House vote to remove Rep. Ilhan Omar from committee expected Thursday
House Republicans are prepared to oust Rep. Ilhan Omar, D-Minn., from the Foreign Affairs Committee on Thursday, and House Speaker Kevin McCarthy told reporters they have the votes to do it.
Why they are trying to remove her: GOP members have accused her of making anti-Semitic remarks. She was criticized by both Democrats and Republicans for suggesting pro-Israel lobbyists were buying political favors – a comment for which she apologized.
Omar said on Twitter, “We vote our districts” and accused Republicans of censorship. She and other Democrats have said removing her – and Democratic Reps. Adam Schiff and Eric Swalwell last week – is political payback for GOP Reps. Marjorie Taylor Greene and Paul Gosar being removed in the last Congress for incendiary comments and sharing posts that depicted violence against another lawmaker.
– Candy Woodall
What we know: Rep. George Santos quits House committee seats amid uproar over lies
Key Biden initiatives to address AAPI hate crimes not yet launched
Despite making racial justice a centerpiece of his administration, and releasing a first-of-its-kind strategy to serve the Asian American, Native Hawaiian and Pacific Islander communities earlier this month, key initiatives of the COVID-19 Hate Crimes Act have yet to be launched.
A review by USA TODAY found that the Department of Justice will start funding two state-level hate crime reporting hotlines next month, nearly two years after the legislation passed. The Department of Justice did not respond to questions on training local law enforcement on hate crimes reporting.
“In government, things do take time,” said Krystal Ka‘ai, executive director of the White House Initiative on Asian Americans, Native Hawaiians, and Pacific Islanders. “To truly root out hate, you cannot just simply sign a policy or issue a directive and things just change overnight."
– Erin Mansfield and Rebecca Morin
Related: Asian Americans, Native Hawaiians and Pacific Islanders see gains under Biden, but issues remain
Bill Clinton returning to White House for Family and Medical Leave Act anniversary
Former President Bill Clinton returns to the White House Thursday to celebrate the 30th anniversary of the Family and Medical Leave Act, the first legislation he signed into law as president.
President Joe Biden had hoped to build on the 1993 law by requiring that the 12 weeks of leave available to workers be paid time off. Biden will renew his call for that policy. But after it wasn’t included in Democrats’ major package on health care, climate change and corporate taxation last year, it’s even less likely to be revived now that Republicans control the House.
Instead, Biden will take steps to expand leave opportunities for federal workers, including during their first year on the job when they’re not eligible for paid parental leave or for unpaid leave under the Family and Medical Leave Act.
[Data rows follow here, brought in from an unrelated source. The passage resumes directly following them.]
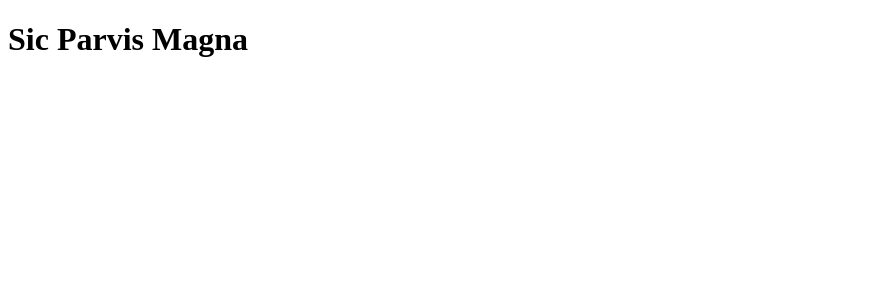
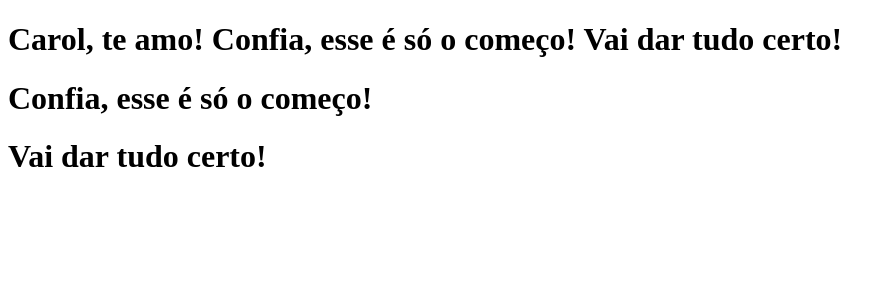
Before and after one commit to DAVIGSOUZA/clone-tabnews, a Next.js app: page / in a window 1280 px wide. Shown: the top 300 px of the page, without its empty margins (0-895 px from the left). Built offline with nearby package versions, Linux system fonts and the light colour scheme.

Commit message:
update initial message

```diff
--- a/pages/index.js
+++ b/pages/index.js
@@ -1,7 +1,9 @@
 const Home = () => {
   return (
     <div>
-      <h1>Sic Parvis Magna</h1>
+      <h1>Carol, te amo! Confia, esse é só o começo! Vai dar tudo certo!</h1>
+      <h1>Confia, esse é só o começo!</h1>
+      <h1>Vai dar tudo certo!</h1>
     </div>
   );
 };
```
– Maureen Groppe
From office to beach house: Timeline of investigation into Joe Biden classified documents
Biden to continue discussion on debt limit with McCarthy
President Joe Biden and House Speaker Kevin McCarthy had a “frank and straightforward dialogue” about a range of issues Wednesday, according to a readout of the meeting from the White House.
“President Biden made clear that, as every other leader in both parties in Congress has affirmed, it is their shared duty not to allow an unprecedented and economically catastrophic default,” the readout of the meeting said. “The United States Constitution is explicit about this obligation, and the American people expect Congress to meet it in the same way all of his predecessors have. It is not negotiable or conditional.”
The White House said Biden welcomes a separate discussion with congressional leaders on the debt limit and that the president and McCarthy agreed to continue the conversation.
– Rebecca Morin
Recap: McCarthy, Biden to continue talks on debt limit; Nikki Haley to take on Trump in 2024
This article originally appeared on USA TODAY: Sarah Huckabee Sanders to give GOP rebuttal, Omar ousted from panel